I really enjoyed visiting Perth in Western Australia, which has to be one of earth’s most remote cities. It’s clean, modern and friendly. This view, with the central area and the Swan River both in view, seems to capture the balance of life there for me.
- Perth, Australia – six must-do activities (thestar.com)
A friend has posted a picture of Edinburgh Castle on his facebook account today; it is the traditional image of a Scottish castle surrounded by grey swirling skies. It reminded me that we had also recently visited Edinburgh and had anticipated grey skies, damp mist and rain. After all, isn’t that what everyone expects when they visit Scotland at Easter?
Surprisingly, we had very little rain during the five days that we were there and had a couple of days when the sky was a brilliant blue! Of course, it was still chilly but it not only gave us the opportunity to walk and explore this fascinating city but also allowed us to take some stunning photos.

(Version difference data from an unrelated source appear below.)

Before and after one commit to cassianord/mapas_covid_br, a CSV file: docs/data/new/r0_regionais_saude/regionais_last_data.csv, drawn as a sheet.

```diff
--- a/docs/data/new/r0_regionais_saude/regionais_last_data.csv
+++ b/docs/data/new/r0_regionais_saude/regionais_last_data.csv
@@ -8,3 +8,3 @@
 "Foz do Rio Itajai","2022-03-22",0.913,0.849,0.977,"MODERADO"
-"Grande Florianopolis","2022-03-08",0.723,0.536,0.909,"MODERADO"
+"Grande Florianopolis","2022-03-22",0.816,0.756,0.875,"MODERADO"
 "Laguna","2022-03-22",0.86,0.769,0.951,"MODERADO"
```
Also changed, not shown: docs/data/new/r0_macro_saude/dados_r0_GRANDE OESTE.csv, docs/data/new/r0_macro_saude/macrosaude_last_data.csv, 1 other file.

Meeting up with some friends who live in Edinburgh, I was informed that the city didn’t feel right if the sun shone and that the city was at its best when shrouded in mist or light rain. Pictures of the castle should apparently have that gaunt, forlorn, haunted look, that only a grey background can impart.
Despite their opinion, I rather like this picture of the castle, with the gorgeous blue sky, and I definitely appreciated the chance to look around the buildings contained within its walls without getting soaked. I recommend a visit (despite the cost) and hope you manage it on as pleasant a day as we did.

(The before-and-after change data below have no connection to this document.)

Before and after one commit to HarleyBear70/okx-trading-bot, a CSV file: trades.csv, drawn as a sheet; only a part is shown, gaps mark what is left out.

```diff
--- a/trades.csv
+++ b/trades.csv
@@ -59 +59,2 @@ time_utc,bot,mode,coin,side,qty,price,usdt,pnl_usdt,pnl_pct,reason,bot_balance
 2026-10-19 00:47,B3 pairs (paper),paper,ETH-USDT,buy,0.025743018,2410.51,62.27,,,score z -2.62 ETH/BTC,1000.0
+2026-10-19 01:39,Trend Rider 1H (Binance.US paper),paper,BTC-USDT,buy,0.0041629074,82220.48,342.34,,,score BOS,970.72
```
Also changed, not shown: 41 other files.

As “new” goes, it’s only new on the scale of the history of the British Isles. It was set aside as a royal hunting forest by King William I in 1079. One of its features is free-roaming horses, such as the ones you see above.

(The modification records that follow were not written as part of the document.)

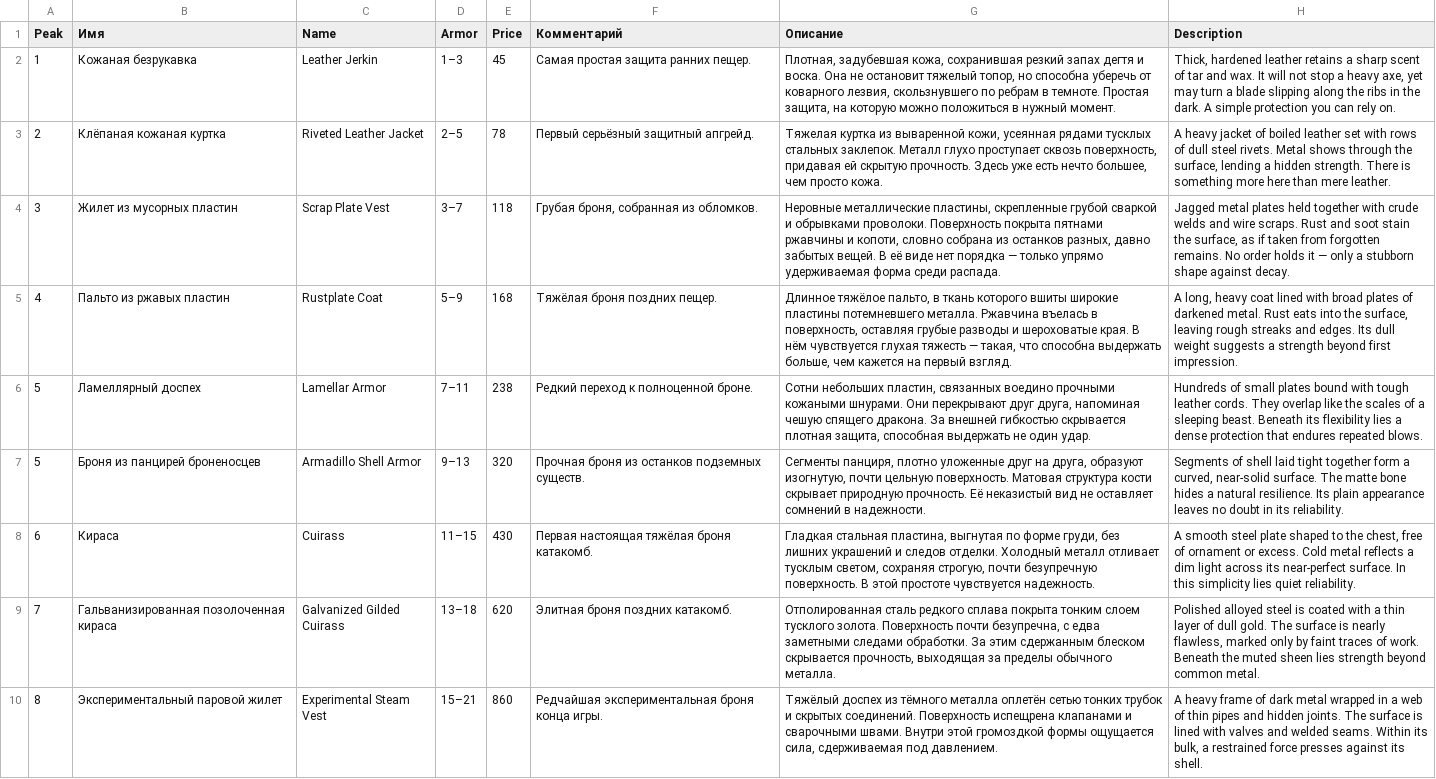
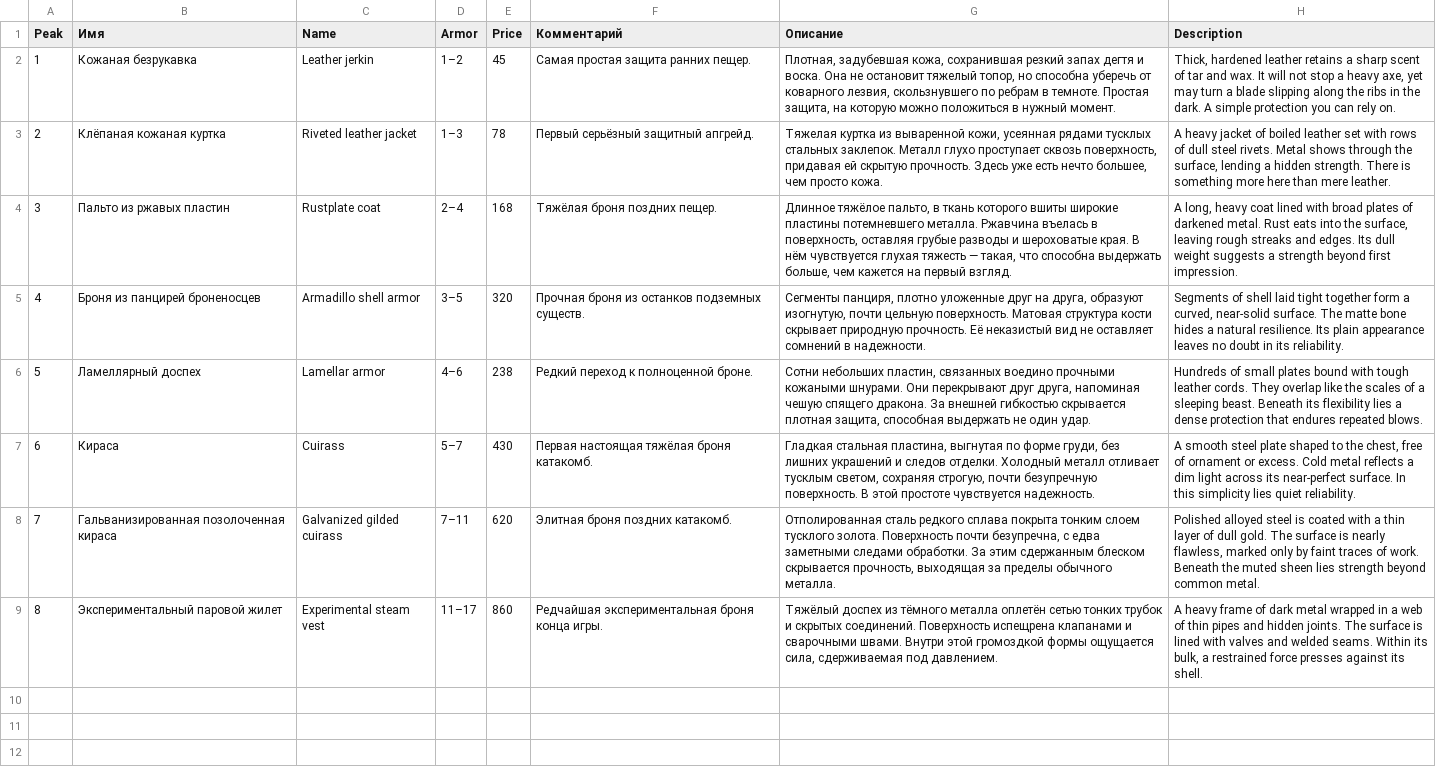
Before and after one commit to vladimir-popov/forgotten_catacombs, a CSV file: misc/entities/Armor.csv, drawn as a sheet; removed rows and columns are numbered as before the commit, all else as after; the diff names each change by its address in the sheet, - before the commit and + after, or states it on an @@ line.

Commit message:
Generate armor
.

.

```diff
--- a/misc/entities/Armor.csv
+++ b/misc/entities/Armor.csv
-C2 (Name): Leather Jerkin
+C2 (Name): Leather jerkin
-D2 (Armor): 1–3
+D2 (Armor): 1–2
-C3 (Name): Riveted Leather Jacket
+C3 (Name): Riveted leather jacket
-D3 (Armor): 2–5
+D3 (Armor): 1–3
-row 4: 3 | Жилет из мусорных пластин | Scrap Plate Vest | 3–7 | 118 | Грубая броня, собранная из обломков. | Неровные металлические пластины, скрепленные грубой сваркой и обрывками проволоки. Поверхность покрыта пятнами ржавчины и копоти, словно собрана из останков разных, давно забытых вещей. В её виде нет порядка — только упрямо удерживаемая форма среди распада. | Jagged metal plates held together with crude welds and wire scraps. Rust and soot stain the surface, as if taken from forgotten remains. No order holds it — only a stubborn shape against decay.
-A4 (Peak): 4
+A4 (Peak): 3
-C4 (Name): Rustplate Coat
+C4 (Name): Rustplate coat
-D4 (Armor): 5–9
+D4 (Armor): 2–4
+row 5: 4 | Броня из панцирей броненосцев | Armadillo shell armor | 3–5 | 320 | Прочная броня из останков подземных существ. | Сегменты панциря, плотно уложенные друг на друга, образуют изогнутую, почти цельную поверхность. Матовая структура кости скрывает природную прочность. Её неказистый вид не оставляет сомнений в надежности. | Segments of shell laid tight together form a curved, near-solid surface. The matte bone hides a natural resilience. Its plain appearance leaves no doubt in its reliability.
-C6 (Name): Lamellar Armor
+C6 (Name): Lamellar armor
-D6 (Armor): 7–11
+D6 (Armor): 4–6
-row 7: 5 | Броня из панцирей броненосцев | Armadillo Shell Armor | 9–13 | 320 | Прочная броня из останков подземных существ. | Сегменты панциря, плотно уложенные друг на друга, образуют изогнутую, почти цельную поверхность. Матовая структура кости скрывает природную прочность. Её неказистый вид не оставляет сомнений в надежности. | Segments of shell laid tight together form a curved, near-solid surface. The matte bone hides a natural resilience. Its plain appearance leaves no doubt in its reliability.
-D7 (Armor): 11–15
+D7 (Armor): 5–7
-C8 (Name): Galvanized Gilded Cuirass
+C8 (Name): Galvanized gilded cuirass
-D8 (Armor): 13–18
+D8 (Armor): 7–11
-C9 (Name): Experimental Steam Vest
+C9 (Name): Experimental steam vest
-D9 (Armor): 15–21
+D9 (Armor): 11–17
```
Also changed, not shown: misc/entities/Enemies.csv, 9 other files.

I think we live in a fairly techy household… but, despite renewing one of our bathrooms over the Christmas holiday, we have not yet bothered to include a TV/computer screen in the bathroom.
This photo is from a hotel we stayed at in London. Did I appreciate it? Not really. Once we had got past the novelty and amusement factor – it saw very little use. When on holiday, we tend to use the internet less and watch almost no TV – instead we sight-see, walk and even… talk!!
Does the idea that you may one day be able to skype your friends from in the tub worry you? Or is it just the incentive you need to go on that diet? Either way, whilst this photo may not count as visually stunning, I hope it has increased your daily mirth quota, broadened your mind a little and might even inspire you to leave a comment! Enjoy.
Yosemite National Park is probably my favourite place on earth. Even though it operates at maximum visitor capacity all year, it’s still easy to get away from the crowds and find the most beautiful landscapes imaginable.
This view from Olmstead Point shows the granite landscape of the area beautifully. If you’re in Yosemite, I very much recommend driving the Tioga Pass road and taking some long walks from the various trailheads. Don’t be put off by the crowds in the car parks; no-one much walks more than 5 minutes from them.
Those who know me, know I love trees! I loved them as a child, I re-fell in love with them when we first visited Australia’s rainforests (where they seem to grow so high) and where rides through the canopy gave me a tantalizing glimpse into another world. In America we have visited some special groves – to celebrate both height and girth of trees – including those made up of Redwoods.
Today’s picture is of a less exotic variety, taken locally at Exbury (whilst we were mainly admiring the azaleas.) Nevertheless, these beautiful trees still appeared majestic and I could not resist standing below them and snapping the fascinating view when looking up at the pale sky from underneath their boughs.